» EXERCISE OBJECTIVE:
Across all the records below, how many lines contain "item"? Respond with only the number.

======== RECORDS FOR THE EXERCISE ========

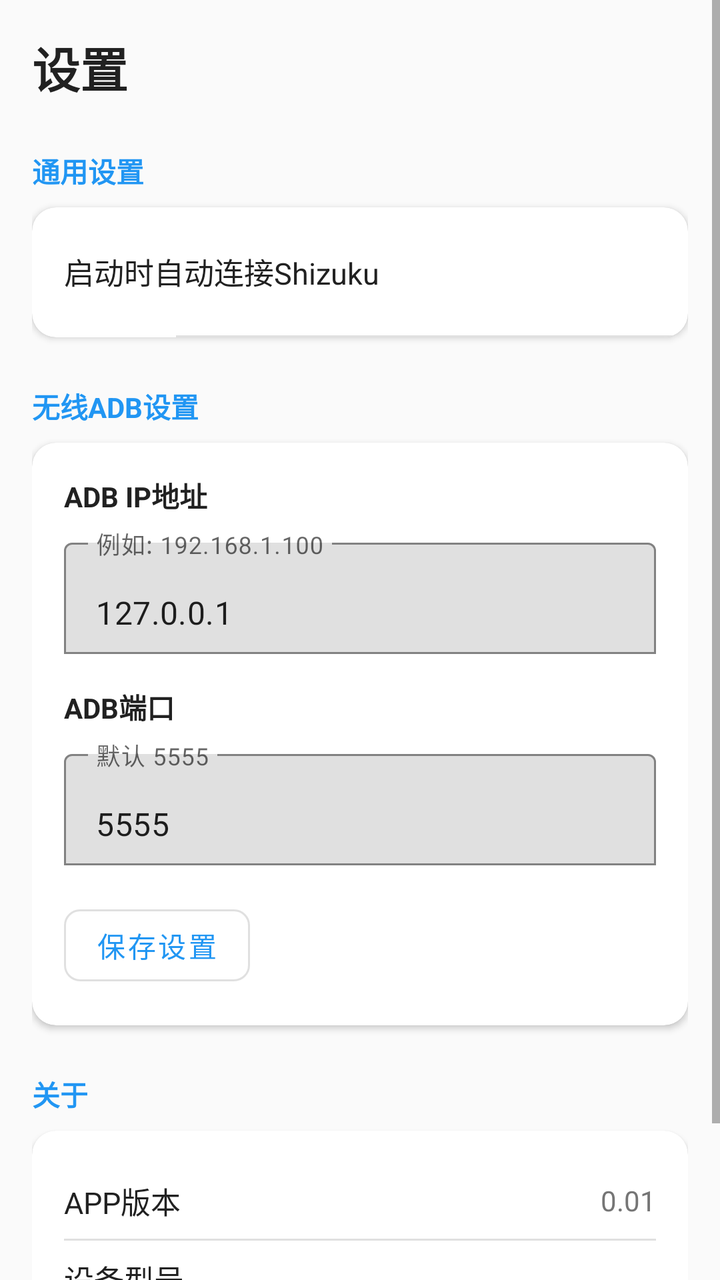
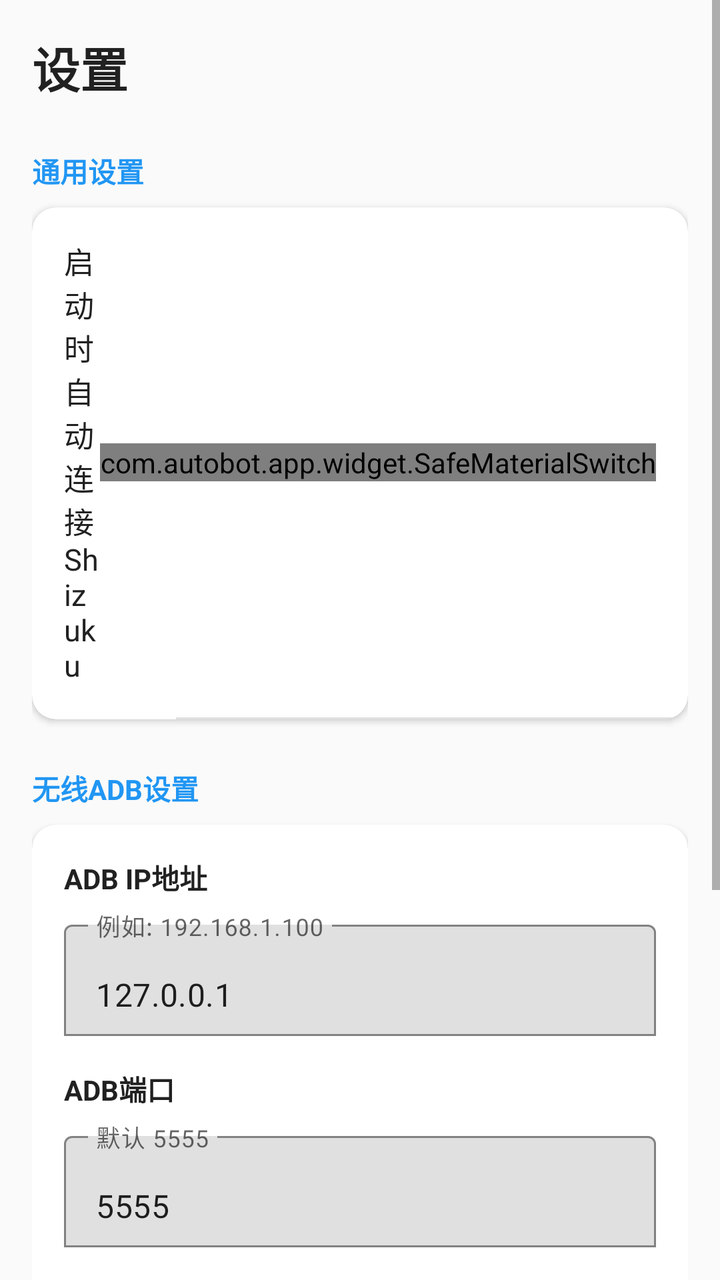

An Android layout rendered at two revisions. The XML below is the earlier revision; the diff shows what the commit changed to produce the second picture.
<!-- AndroidManifest.xml: application theme Theme.AutoBOT -->
<!-- res/layout/fragment_settings.xml -->
<?xml version="1.0" encoding="utf-8"?>
<ScrollView xmlns:android="http://schemas.android.com/apk/res/android"
    xmlns:app="http://schemas.android.com/apk/res-auto"
    android:layout_width="match_parent"
    android:layout_height="match_parent"
    android:fillViewport="true">

    <LinearLayout
        android:layout_width="match_parent"
        android:layout_height="wrap_content"
        android:orientation="vertical"
        android:padding="16dp">

        <TextView
            android:layout_width="wrap_content"
            android:layout_height="wrap_content"
            android:text="@string/settings_title"
            android:textSize="24sp"
            android:textStyle="bold"
            android:textColor="@color/text_primary"
            android:layout_marginBottom="16dp" />

        
        <TextView
            android:layout_width="wrap_content"
            android:layout_height="wrap_content"
            android:text="@string/settings_general"
            android:textSize="14sp"
            android:textStyle="bold"
            android:textColor="@color/primary"
            android:layout_marginVertical="8dp" />

        <com.google.android.material.card.MaterialCardView
            android:layout_width="match_parent"
            android:layout_height="wrap_content"
            android:layout_marginBottom="16dp"
            app:cardElevation="2dp"
            app:cardCornerRadius="12dp">

            <LinearLayout
                android:layout_width="match_parent"
                android:layout_height="wrap_content"
                android:orientation="vertical">

                
                <LinearLayout
                    android:layout_width="match_parent"
                    android:layout_height="wrap_content"
                    android:orientation="horizontal"
                    android:gravity="center_vertical"
                    android:padding="16dp">

                    <LinearLayout
                        android:layout_width="0dp"
                        android:layout_height="wrap_content"
                        android:layout_weight="1"
                        android:orientation="vertical">

                        <TextView
                            android:layout_width="wrap_content"
                            android:layout_height="wrap_content"
                            android:text="@string/settings_auto_start_shizuku"
                            android:textSize="15sp"
                            android:textColor="@color/text_primary" />
                    </LinearLayout>

                    <com.google.android.material.materialswitch.MaterialSwitch
                        android:id="@+id/switchAutoConnect"
                        android:layout_width="wrap_content"
                        android:layout_height="wrap_content"
                        android:text=""
                        android:textOn=""
                        android:textOff=""
                        app:showText="false" />
                </LinearLayout>

                <View
                    android:layout_width="match_parent"
                    android:layout_height="1dp"
                    android:background="#E0E0E0"
                    android:layout_marginStart="72dp" />

            </LinearLayout>
        </com.google.android.material.card.MaterialCardView>

        
        <TextView
            android:layout_width="wrap_content"
            android:layout_height="wrap_content"
            android:text="@string/settings_adb_wireless"
            android:textSize="14sp"
            android:textStyle="bold"
            android:textColor="@color/primary"
            android:layout_marginVertical="8dp" />

        <com.google.android.material.card.MaterialCardView
            android:layout_width="match_parent"
            android:layout_height="wrap_content"
            android:layout_marginBottom="16dp"
            app:cardElevation="2dp"
            app:cardCornerRadius="12dp">

            <LinearLayout
                android:layout_width="match_parent"
                android:layout_height="wrap_content"
                android:orientation="vertical"
                android:padding="16dp">

                
                <TextView
                    android:layout_width="wrap_content"
                    android:layout_height="wrap_content"
                    android:text="@string/settings_adb_ip"
                    android:textSize="14sp"
                    android:textStyle="bold"
                    android:textColor="@color/text_primary"
                    android:layout_marginBottom="8dp" />

                <com.google.android.material.textfield.TextInputLayout
                    android:layout_width="match_parent"
                    android:layout_height="wrap_content"
                    app:boxBackgroundMode="outline">

                    <com.google.android.material.textfield.TextInputEditText
                        android:id="@+id/etAdbIp"
                        android:layout_width="match_parent"
                        android:layout_height="wrap_content"
                        android:inputType="phone"
                        android:text="127.0.0.1"
                        android:hint="例如: 192.168.1.100" />
                </com.google.android.material.textfield.TextInputLayout>

                
                <TextView
                    android:layout_width="wrap_content"
                    android:layout_height="wrap_content"
                    android:layout_marginTop="16dp"
                    android:text="@string/settings_adb_port"
                    android:textSize="14sp"
                    android:textStyle="bold"
                    android:textColor="@color/text_primary"
                    android:layout_marginBottom="8dp" />

                <com.google.android.material.textfield.TextInputLayout
                    android:layout_width="match_parent"
                    android:layout_height="wrap_content"
                    app:boxBackgroundMode="outline">

                    <com.google.android.material.textfield.TextInputEditText
                        android:id="@+id/etAdbPort"
                        android:layout_width="match_parent"
                        android:layout_height="wrap_content"
                        android:inputType="number"
                        android:text="5555"
                        android:hint="默认 5555" />
                </com.google.android.material.textfield.TextInputLayout>

                <com.google.android.material.button.MaterialButton
                    android:id="@+id/btnSaveAdb"
                    style="@style/Widget.MaterialComponents.Button.OutlinedButton"
                    android:layout_width="wrap_content"
                    android:layout_height="wrap_content"
                    android:layout_marginTop="16dp"
                    android:text="保存设置"
                    app:cornerRadius="8dp" />
            </LinearLayout>
        </com.google.android.material.card.MaterialCardView>

        
        <TextView
            android:layout_width="wrap_content"
            android:layout_height="wrap_content"
            android:text="@string/settings_about"
            android:textSize="14sp"
            android:textStyle="bold"
            android:textColor="@color/primary"
            android:layout_marginVertical="8dp" />

        <com.google.android.material.card.MaterialCardView
            android:layout_width="match_parent"
            android:layout_height="wrap_content"
            app:cardElevation="2dp"
            app:cardCornerRadius="12dp">

            <LinearLayout
                android:layout_width="match_parent"
                android:layout_height="wrap_content"
                android:orientation="vertical"
                android:padding="16dp">

                <LinearLayout
                    android:layout_width="match_parent"
                    android:layout_height="wrap_content"
                    android:orientation="horizontal"
                    android:gravity="center_vertical"
                    android:paddingVertical="8dp">

                    <TextView
                        android:layout_width="0dp"
                        android:layout_height="wrap_content"
                        android:layout_weight="1"
                        android:text="@string/app_version"
                        android:textSize="15sp"
                        android:textColor="@color/text_primary" />

                    <TextView
                        android:id="@+id/tvSettingsVersion"
                        android:layout_width="wrap_content"
                        android:layout_height="wrap_content"
                        android:text="0.01"
                        android:textSize="14sp"
                        android:textColor="@color/text_secondary" />
                </LinearLayout>

                <View
                    android:layout_width="match_parent"
                    android:layout_height="1dp"
                    android:background="#E0E0E0" />

                <LinearLayout
                    android:layout_width="match_parent"
                    android:layout_height="wrap_content"
                    android:orientation="horizontal"
                    android:gravity="center_vertical"
                    android:paddingVertical="8dp">

                    <TextView
                        android:layout_width="0dp"
                        android:layout_height="wrap_content"
                        android:layout_weight="1"
                        android:text="设备型号"
                        android:textSize="15sp"
                        android:textColor="@color/text_primary" />

                    <TextView
                        android:id="@+id/tvDeviceModel"
                        android:layout_width="wrap_content"
                        android:layout_height="wrap_content"
                        android:textSize="14sp"
                        android:textColor="@color/text_secondary" />
                </LinearLayout>

                <View
                    android:layout_width="match_parent"
                    android:layout_height="1dp"
                    android:background="#E0E0E0" />

                <LinearLayout
                    android:layout_width="match_parent"
                    android:layout_height="wrap_content"
                    android:orientation="horizontal"
                    android:gravity="center_vertical"
                    android:paddingVertical="8dp">

                    <TextView
                        android:layout_width="0dp"
                        android:layout_height="wrap_content"
                        android:layout_weight="1"
                        android:text="系统版本"
                        android:textSize="15sp"
                        android:textColor="@color/text_primary" />

                    <TextView
                        android:id="@+id/tvAndroidVersion"
                        android:layout_width="wrap_content"
                        android:layout_height="wrap_content"
                        android:textSize="14sp"
                        android:textColor="@color/text_secondary" />
                </LinearLayout>
            </LinearLayout>
        </com.google.android.material.card.MaterialCardView>

    </LinearLayout>
</ScrollView>
<!-- resources referenced by this layout -->
<resources>
  <color name="primary">#2196F3</color>
  <color name="text_primary">#212121</color>
  <color name="text_secondary">#757575</color>
  <string name="app_version">APP版本</string>
  <string name="settings_about">关于</string>
  <string name="settings_adb_ip">ADB IP地址</string>
  <string name="settings_adb_port">ADB端口</string>
  <string name="settings_adb_wireless">无线ADB设置</string>
  <string name="settings_auto_start_shizuku">启动时自动连接Shizuku</string>
  <string name="settings_general">通用设置</string>
  <string name="settings_title">设置</string>
  <style name="Theme.AutoBOT" parent="Theme.MaterialComponents.DayNight.NoActionBar">
          
          <item name="colorPrimary">@color/primary</item>
          <item name="colorPrimaryDark">@color/primary_dark</item>
          <item name="colorAccent">@color/accent</item>
          <item name="android:statusBarColor">@color/primary_dark</item>
          <item name="android:windowBackground">@color/background</item>
      </style>
  <color name="primary_dark">#1976D2</color>
  <color name="accent">#00BCD4</color>
  <color name="background">#FAFAFA</color>
</resources>

<!-- the commit's change to res/layout/fragment_settings.xml (unified diff, before → after) -->
@@ -64,7 +64,7 @@
                             android:textColor="@color/text_primary" />
                     </LinearLayout>
 
-                    <com.google.android.material.materialswitch.MaterialSwitch
+                    <com.autobot.app.widget.SafeMaterialSwitch
                         android:id="@+id/switchAutoConnect"
                         android:layout_width="wrap_content"
                         android:layout_height="wrap_content"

========

» TASK OUTPUT:
5